"I first went to the doctor when I about stroked out. Outside of that you know I just ignored it. And to be honest with you, I don't believe I would have went then, if it hadn't been for a job because I couldn't pass the physical until I got that blood pressure down." said Powell.
Powell has problems with his eye sight because he wasn't treated sooner. Calvin Walls of Charleston has high blood
pressure, takes his meds, but says he doesn't go as often as he should.
"Well, with me, just I guess afraid of that bad news you know. I really don't know why we don't we should." said Walls.
The Men's Health Network, reports men live sicker and die on average five years younger than women. The three leading causes of death are heart disease, cancer and injuries. Dr. Marino Bruce is with the Myrlie Evers Williams Institute for the Elimination of Health Disparities. He says men feel vulnerable.
"In our culture, disease or chronic conditions are seen as being weak among men. When in fact, it's reality. We all have things we have to pay attention to." said Bruce.
At the University of Mississippi Medical Center, Dr. Zeb Henson estimates fifty-five percent of his patients are men and he rarely sees one under 40 for a physical who's in good health. He says men can have high blood pressure, type 2 diabetes, colon or prostate cancer and feel fine.
"The way I explain it to patients is even when you feel fine. There's damage being done to the inside of your body and it's that damage we need to stop." said Henson.

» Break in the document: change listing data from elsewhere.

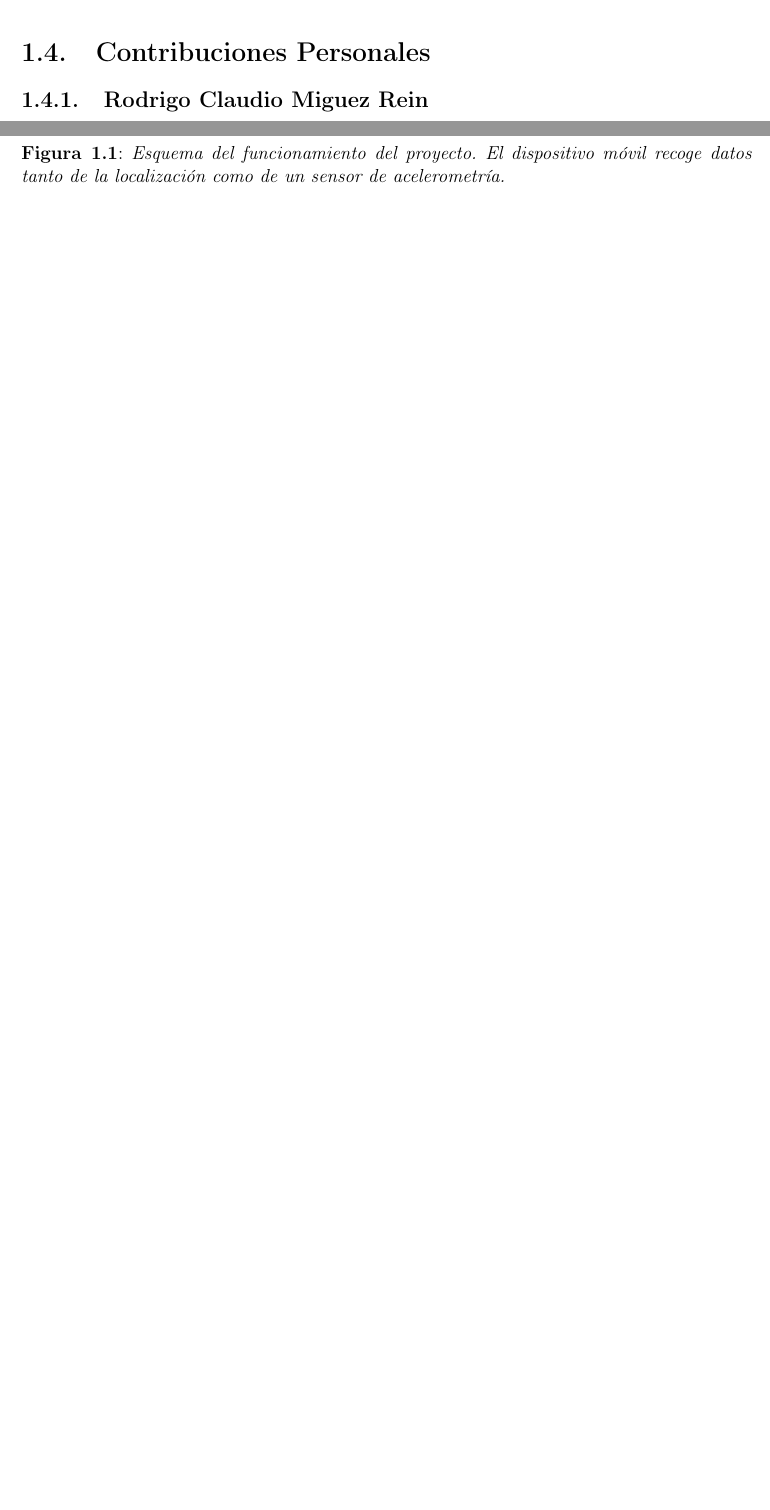
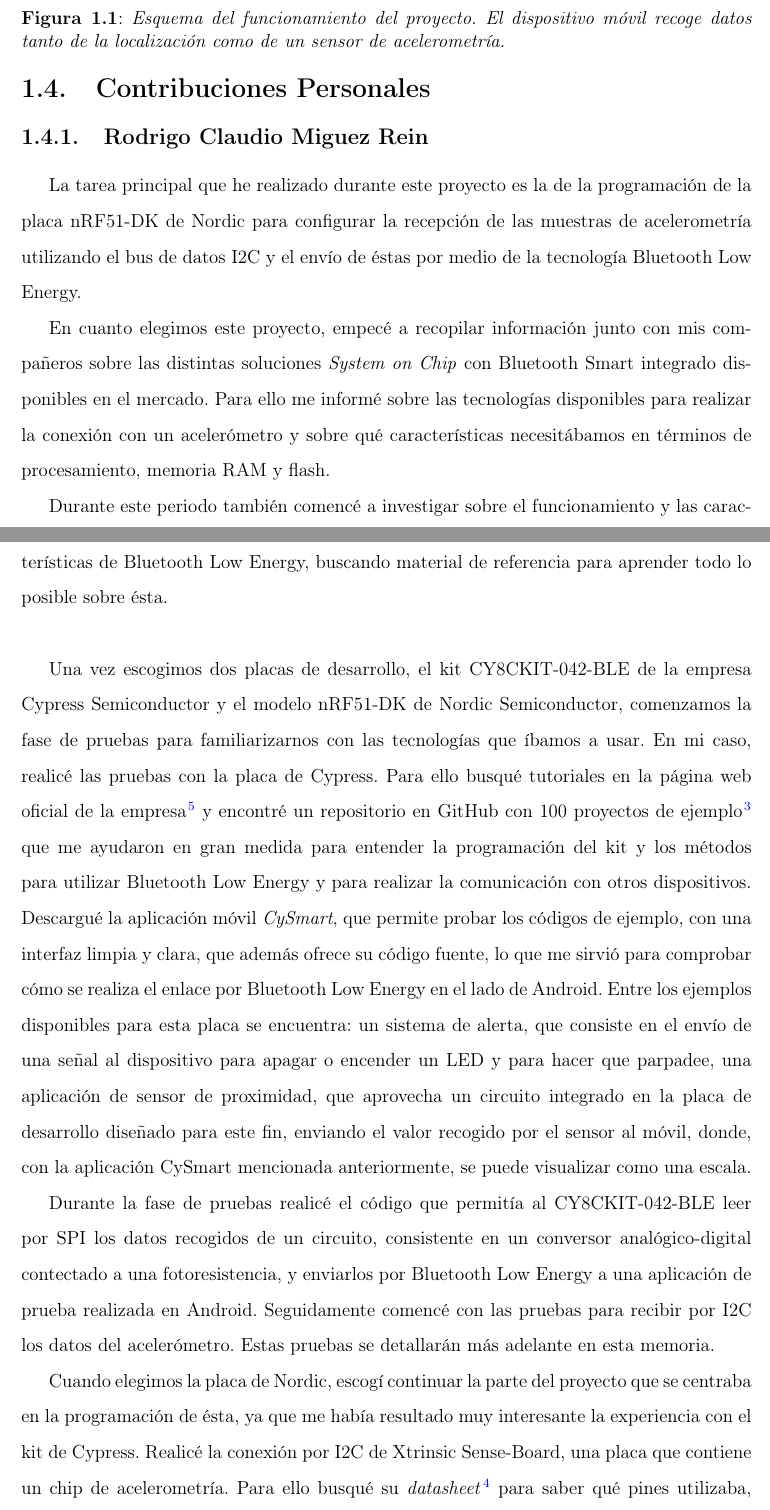
Before and after one commit to agufal/Memoria_TFG, a LaTeX document (principal.tex, which reads chapter1.tex): two parts of pages 12 and 13 of 65 before the commit and two parts of pages 13 and 14 of 67 after it, joined at a grey line, cut so that both start at the same text, the shorter picture padded with empty space. Compiled offline with pdfLaTeX.

Commit message:
Añadido resumen en ingles, aportación personal de Rodrigo y actualizadas un par de referencias que he usado en ese capitulo

```diff
--- a/chapter1.tex
+++ b/chapter1.tex
@@ -91,3 +94,17 @@ Para la comodidad del usuario, toda la información de la ruta se recogerá en s
+La tarea principal que he realizado durante este proyecto es la de la programación de la placa nRF51-DK de Nordic para configurar la recepción de las muestras de acelerometría utilizando el bus de datos I2C y el envío de éstas por medio de la tecnología Bluetooth Low Energy.
+
+En cuanto elegimos este proyecto, empecé a recopilar información junto con mis compañeros sobre las distintas soluciones \textit{System on Chip} con Bluetooth Smart integrado disponibles en el mercado. Para ello me informé sobre las tecnologías disponibles para realizar la conexión con un acelerómetro y sobre qué características necesitábamos en términos de procesamiento, memoria RAM y flash.
+
+Durante este periodo también comencé a investigar sobre el funcionamiento y las características de Bluetooth Low Energy, buscando material de referencia para aprender todo lo posible sobre ésta.\\
+
+Una vez escogimos dos placas de desarrollo, el kit CY8CKIT-042-BLE de la empresa Cypress Semiconductor y el modelo nRF51-DK de Nordic Semiconductor, comenzamos la fase de pruebas para familiarizarnos con las tecnologías que íbamos a usar. En mi caso, realicé las pruebas con la placa de Cypress. Para ello busqué tutoriales en la página web oficial de la empresa~\cite{CypressTutorials} y encontré un repositorio en GitHub con 100 proyectos de ejemplo~\cite{100Projects} que me ayudaron en gran medida para entender la programación del kit y los métodos para utilizar Bluetooth Low Energy y para realizar la comunicación con otros dispositivos. Descargué la aplicación móvil \textit{CySmart}, que permite probar los códigos de ejemplo, con una interfaz limpia y clara, que además ofrece su código fuente, lo que me sirvió para comprobar cómo se realiza el enlace por Bluetooth Low Energy en el lado de Android.
+Entre los ejemplos disponibles para esta placa se encuentra: un sistema de alerta, que consiste en el envío de una señal al dispositivo para apagar o encender un LED y para hacer que parpadee, una aplicación de sensor de proximidad, que aprovecha un circuito integrado en la placa de desarrollo diseñado para este fin, enviando el valor recogido por el sensor al móvil, donde, con la aplicación CySmart mencionada anteriormente, se puede visualizar como una escala.
+
+Durante la fase de pruebas realicé el código que permitía al CY8CKIT-042-BLE leer por SPI los datos recogidos de un circuito, consistente en un conversor analógico-digital contectado a una fotoresistencia, y enviarlos por Bluetooth Low Energy a una aplicación de prueba realizada en Android. Seguidamente comencé con las pruebas para recibir por I2C los datos del acelerómetro. Estas pruebas se detallarán más adelante en esta memoria.
+
+Cuando elegimos la placa de Nordic, escogí continuar la parte del proyecto que se centraba en la programación de ésta, ya que me había resultado muy interesante la experiencia con el kit de Cypress. Realicé la conexión por I2C de Xtrinsic Sense-Board, una placa que contiene un chip de acelerometría. Para ello busqué su \textit{datasheet}~\cite{DatasheetAcc} para saber qué pines utilizaba, de qué manera recolectaba las muestras y cómo había que realizar la comunicación entre nRF51-DK y este periférico para lograr una transmisión correcta de los datos. Una vez pude comprobar que se recibía la información de acelerometría, elaboré un sistema para filtrar el ruido presente en las muestras y realicé la configuración de la placa de Nordic para que las transmitiera utilizando Bluetooth Low Energy.
+
+En la parte de la aplicación Android, ayudé con el diseño de las clases que se iban a utilizar elaborando diagramas, y proporcioné \textit{feedback} a mis compañeros para hacerles saber en qué formato se iba a mandar la información por Bluetooth para que pudieran configurar en consecuencia la recepción en el móvil.
 
 \subsection{David Muñoz Lorenzo}
 
```
Also changed, not shown: abstract.tex (+5 -3 lines), references.bib (+4 -0 lines), chapter1.tex (5 more changed lines).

Dr. Marino Bruce says Caucasian men are less likely to have a primary care physician and the number drops for African American and Latino males. He added eating healthy, exercise and access to care are critical. June is Men's Health Awareness Month.